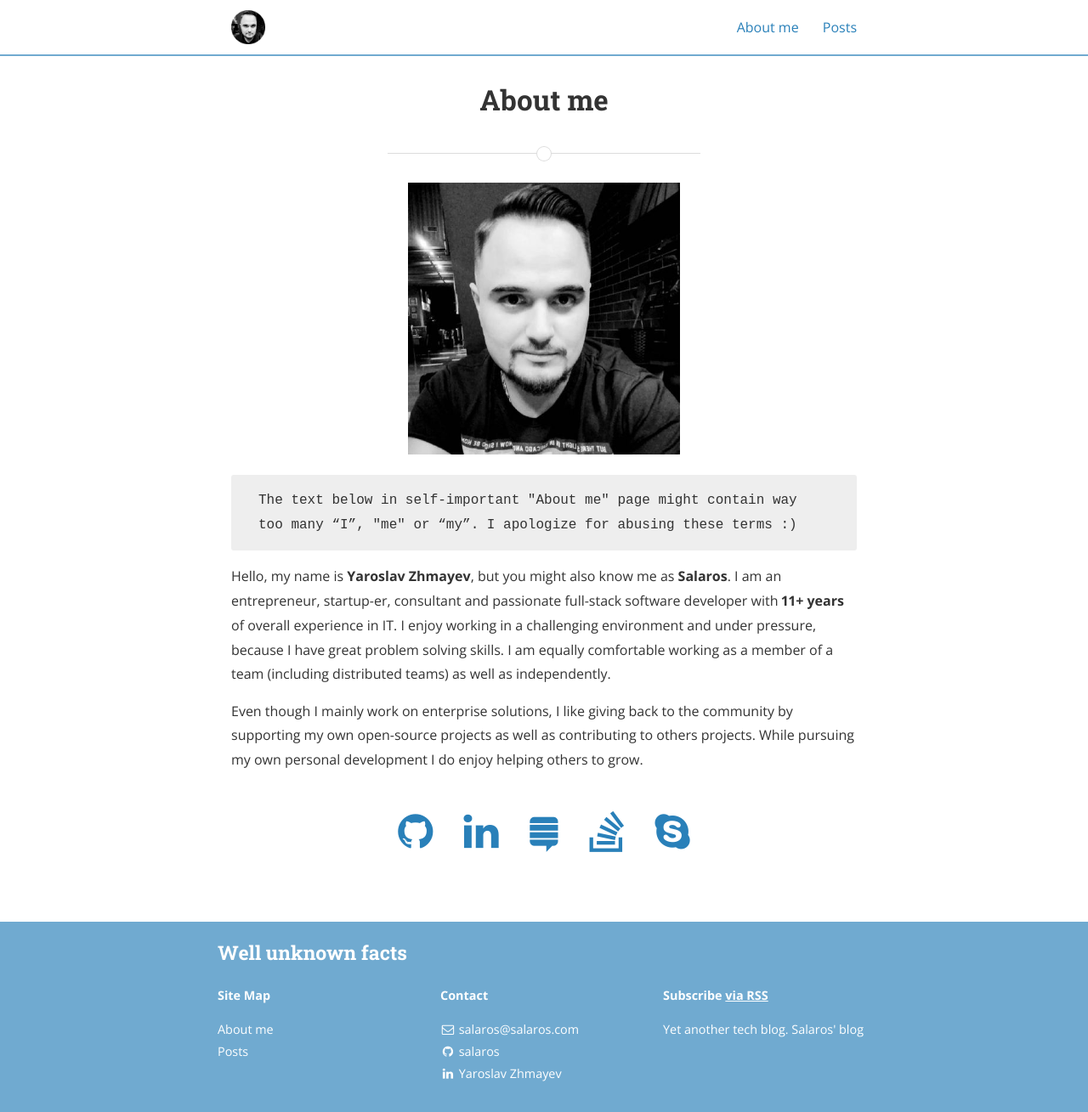
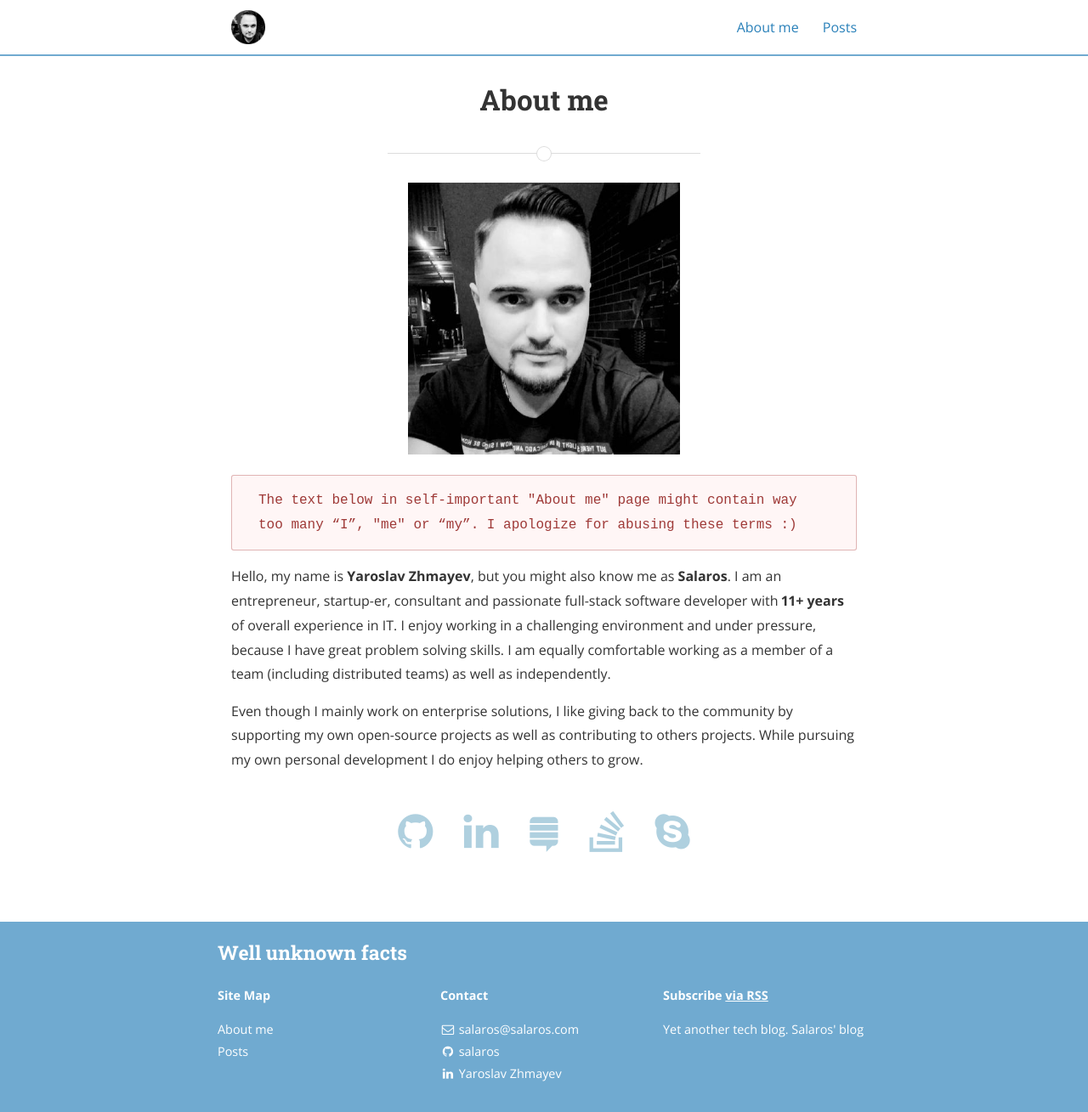
Before and after one commit to salaros/salaros.com, a Jekyll site: the page built from about.md, in a window 1280 px wide. Shown: the whole page at 85% size. Built offline with Jekyll 4.4.1, drawn with Linux system fonts in a browser that asks for light colours; nearby versions of some CDN libraries.

Commit message:
few more improvements to About me page

```diff
--- a/_sass/_layout.scss
+++ b/_sass/_layout.scss
@@ -37,10 +37,16 @@ code {
 	border-radius: 3px;
 	padding: 0 3px;
 
-	&.language-none {
+	&.language-none,
+	&.language-warning {
 		display: block;
 		padding: 1em 2em;
 		white-space: normal;
+	}
+	&.language-warning {
+		background-color: #fff6f6;
+		color: #9f3a38;
+		box-shadow: 0 0 0 1px #e0b4b4 inset,0 0 0 0 transparent;
 	}
 }
 
@@ -359,6 +365,7 @@ pre code.hljs {
 			margin: auto;
 			text-align: center;
 			a {
+				color: #afd0df;
 				margin: 1em
 			}
 		}
--- a/about.md
+++ b/about.md
@@ -6,7 +6,7 @@ permalink: /about-me/
 
 <img src="{{ site.baseurl }}/assets/avatar.jpg" title="Salaros' picture" class="profile">
 
-{% highlight none %}
+{% highlight warning %}
     The text below in self-important "About me" page might contain way too many “I”, "me" or “my”.
     I apologize for abusing these terms :)
 {% endhighlight %}
```
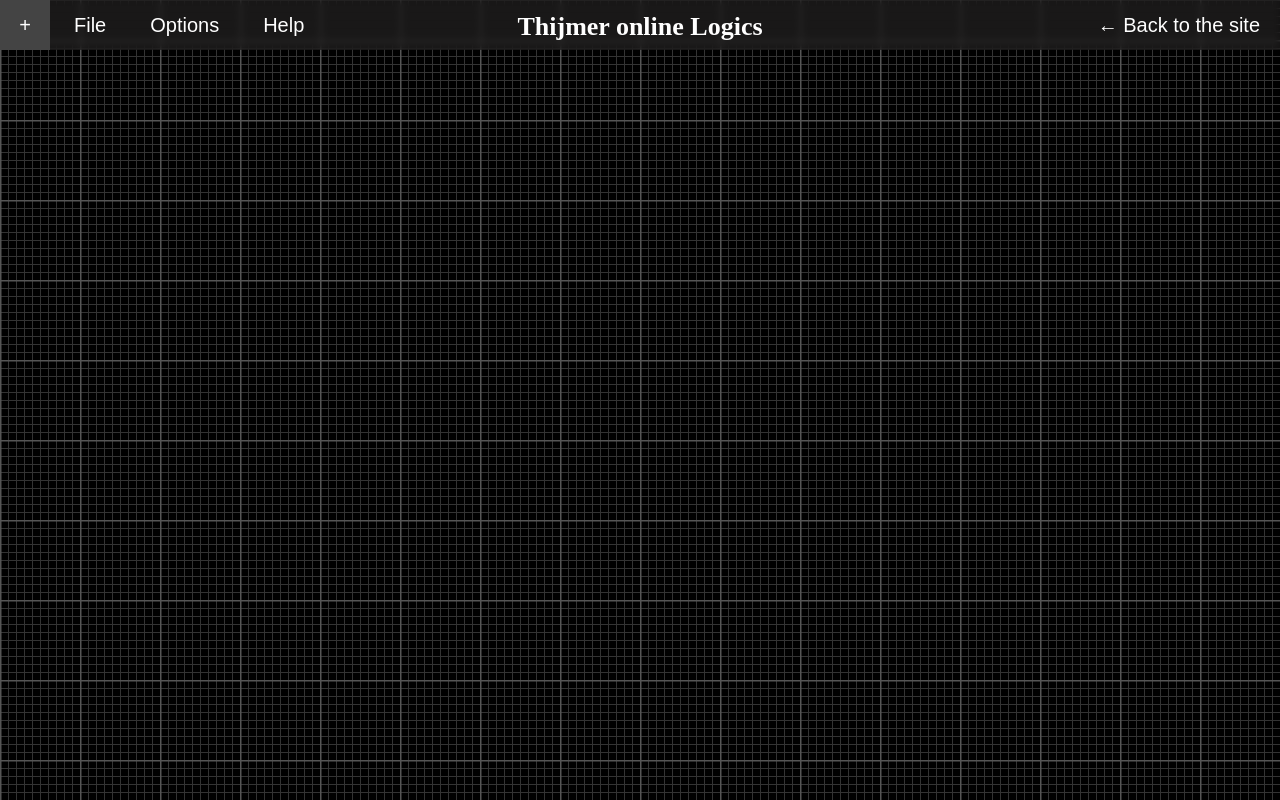
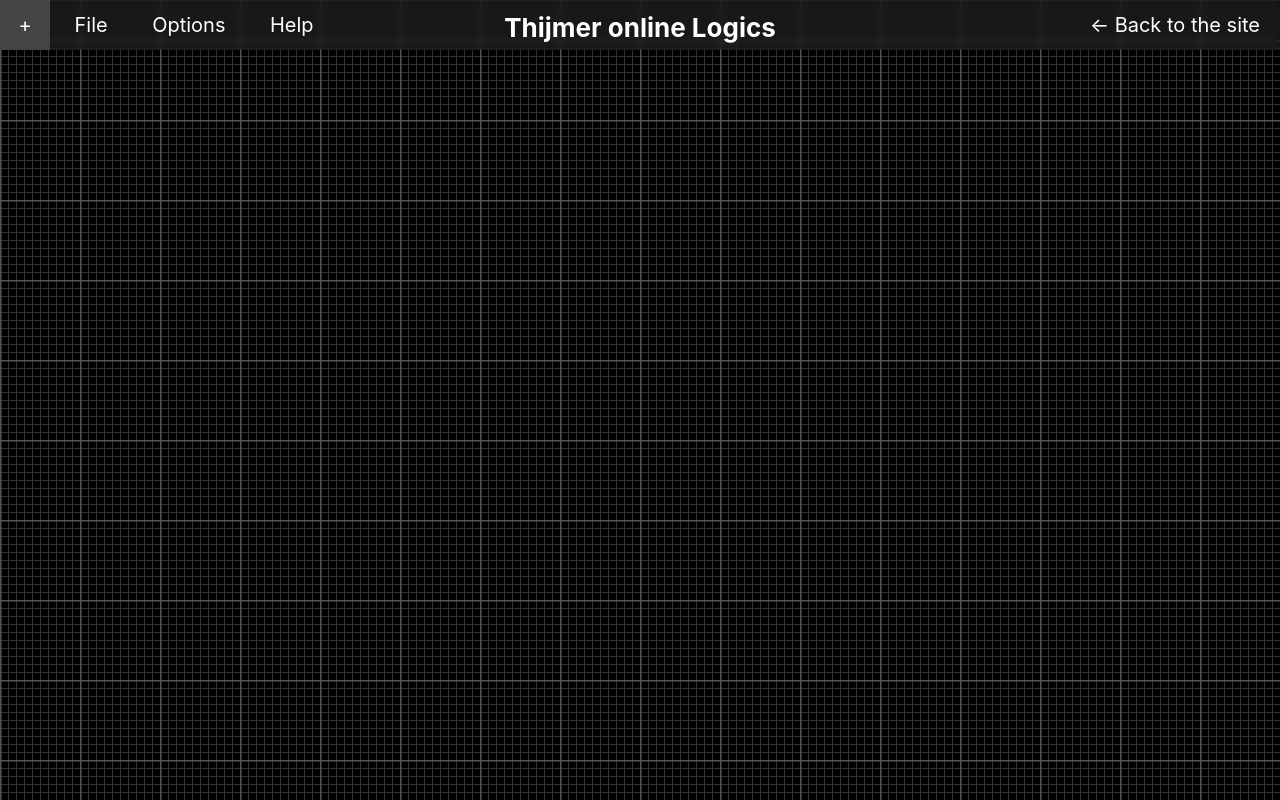
Before and after one commit to Thijmer/logics, a plain HTML site: page index.html in a window 1280 px wide. Drawn offline with Linux system fonts and the light colour scheme.

Commit message:
Applied different font

```diff
--- a/global_style.css
+++ b/global_style.css
@@ -3,6 +3,10 @@
     --workspaceheight: 10800px;
     --workspacecenterx: calc(var(--workspacewidth)/-2 + 50vw); /* = width/2 */
     --workspacecentery: calc(var(--workspaceheight)/-2 + 50vh); /* = height/2 */
+}
+
+* {
+  font-family: -apple-system,BlinkMacSystemFont,"Segoe UI",Roboto,"Helvetica Neue",Arial,sans-serif,"Apple Color Emoji","Segoe UI Emoji","Segoe UI Symbol";
 }
 
 ::-webkit-scrollbar {
```
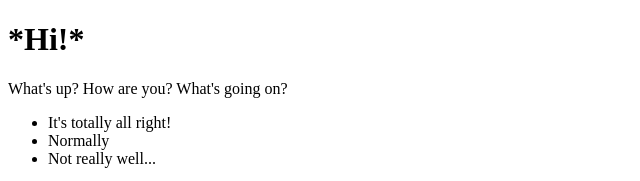
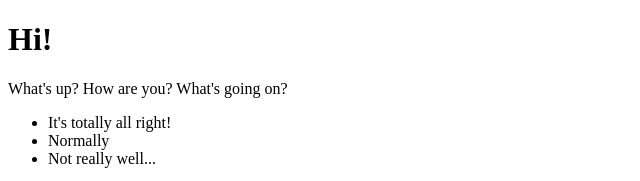
Before and after one commit to walkersevenonethreenineone/27.01.2022.WebSite, a plain HTML site: page index.html in a window 1280 px wide. Shown: the top 181 px of the page, 0-640 px from the left. Drawn offline with Linux system fonts and the light colour scheme.

Commit message:
Update index.html

```diff
--- a/index.html
+++ b/index.html
@@ -2,7 +2,7 @@
 <html>
 <body>
 
-<h1>*Hi!*</h1>
+<h1>Hi!</h1>
 <p>What's up? How are you? What's going on?</p>
 
 <ul>
```
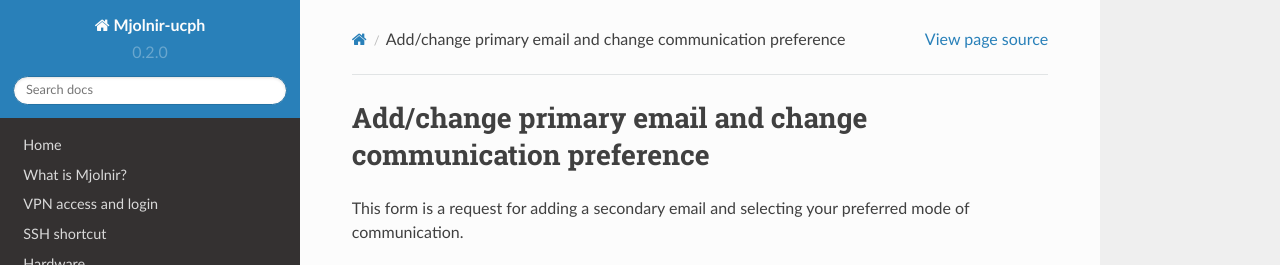
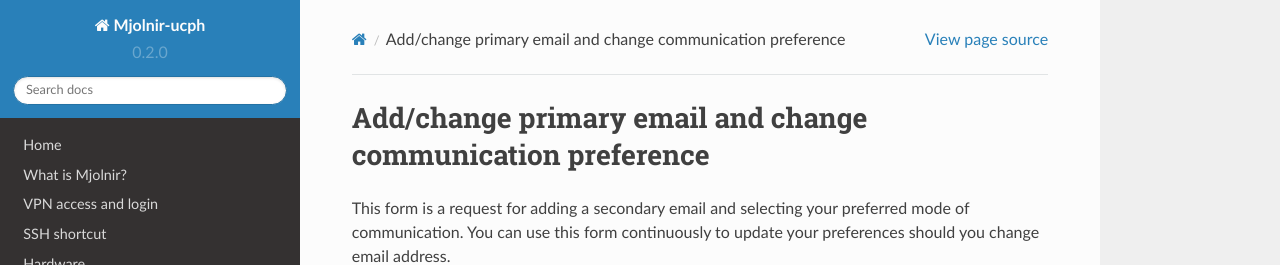
Before and after one commit to bentpetersendk/mjolnir_ucph, a Sphinx documentation site: the page built from docs/source/add_change_primary_email.rst, in a window 1280 px wide and 996 px high, cut to the strip 0-265 px from the top of the window. Built offline with Sphinx 7.4.7 and the Read the Docs theme 2.0.0, drawn with Linux system fonts in a browser that asks for light colours; a script that is not in the unit is left out.

Commit message:
Update add_change_primary_email.rst

```diff
--- a/docs/source/add_change_primary_email.rst
+++ b/docs/source/add_change_primary_email.rst
@@ -1,7 +1,7 @@
 Add/change primary email and change communication preference
 =====
 
-This form is a request for adding a secondary email and selecting your preferred mode of communication.
+This form is a request for adding a secondary email and selecting your preferred mode of communication. You can use this form continuously to update your preferences should you change email address.
 
 .. raw:: html
 
```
==============================
### Problem
Whatever the records hold apart from pictures should be repeated exactly.

### Answer section
Before and after one commit to salaros/salaros.com, a Jekyll site: the page built from about.md, in a window 1280 px wide. Shown: the whole page at 85% size. Built offline with Jekyll 4.4.1, drawn with Linux system fonts in a browser that asks for light colours; nearby versions of some CDN libraries.

Commit message:
few more improvements to About me page

```diff
--- a/_sass/_layout.scss
+++ b/_sass/_layout.scss
@@ -37,10 +37,16 @@ code {
 	border-radius: 3px;
 	padding: 0 3px;
 
-	&.language-none {
+	&.language-none,
+	&.language-warning {
 		display: block;
 		padding: 1em 2em;
 		white-space: normal;
+	}
+	&.language-warning {
+		background-color: #fff6f6;
+		color: #9f3a38;
+		box-shadow: 0 0 0 1px #e0b4b4 inset,0 0 0 0 transparent;
 	}
 }
 
@@ -359,6 +365,7 @@ pre code.hljs {
 			margin: auto;
 			text-align: center;
 			a {
+				color: #afd0df;
 				margin: 1em
 			}
 		}
--- a/about.md
+++ b/about.md
@@ -6,7 +6,7 @@ permalink: /about-me/
 
 <img src="{{ site.baseurl }}/assets/avatar.jpg" title="Salaros' picture" class="profile">
 
-{% highlight none %}
+{% highlight warning %}
     The text below in self-important "About me" page might contain way too many “I”, "me" or “my”.
     I apologize for abusing these terms :)
 {% endhighlight %}
```
Before and after one commit to Thijmer/logics, a plain HTML site: page index.html in a window 1280 px wide. Drawn offline with Linux system fonts and the light colour scheme.

Commit message:
Applied different font

```diff
--- a/global_style.css
+++ b/global_style.css
@@ -3,6 +3,10 @@
     --workspaceheight: 10800px;
     --workspacecenterx: calc(var(--workspacewidth)/-2 + 50vw); /* = width/2 */
     --workspacecentery: calc(var(--workspaceheight)/-2 + 50vh); /* = height/2 */
+}
+
+* {
+  font-family: -apple-system,BlinkMacSystemFont,"Segoe UI",Roboto,"Helvetica Neue",Arial,sans-serif,"Apple Color Emoji","Segoe UI Emoji","Segoe UI Symbol";
 }
 
 ::-webkit-scrollbar {
```
Before and after one commit to walkersevenonethreenineone/27.01.2022.WebSite, a plain HTML site: page index.html in a window 1280 px wide. Shown: the top 181 px of the page, 0-640 px from the left. Drawn offline with Linux system fonts and the light colour scheme.

Commit message:
Update index.html

```diff
--- a/index.html
+++ b/index.html
@@ -2,7 +2,7 @@
 <html>
 <body>
 
-<h1>*Hi!*</h1>
+<h1>Hi!</h1>
 <p>What's up? How are you? What's going on?</p>
 
 <ul>
```
Before and after one commit to bentpetersendk/mjolnir_ucph, a Sphinx documentation site: the page built from docs/source/add_change_primary_email.rst, in a window 1280 px wide and 996 px high, cut to the strip 0-265 px from the top of the window. Built offline with Sphinx 7.4.7 and the Read the Docs theme 2.0.0, drawn with Linux system fonts in a browser that asks for light colours; a script that is not in the unit is left out.

Commit message:
Update add_change_primary_email.rst

```diff
--- a/docs/source/add_change_primary_email.rst
+++ b/docs/source/add_change_primary_email.rst
@@ -1,7 +1,7 @@
 Add/change primary email and change communication preference
 =====
 
-This form is a request for adding a secondary email and selecting your preferred mode of communication.
+This form is a request for adding a secondary email and selecting your preferred mode of communication. You can use this form continuously to update your preferences should you change email address.
 
 .. raw:: html
 
```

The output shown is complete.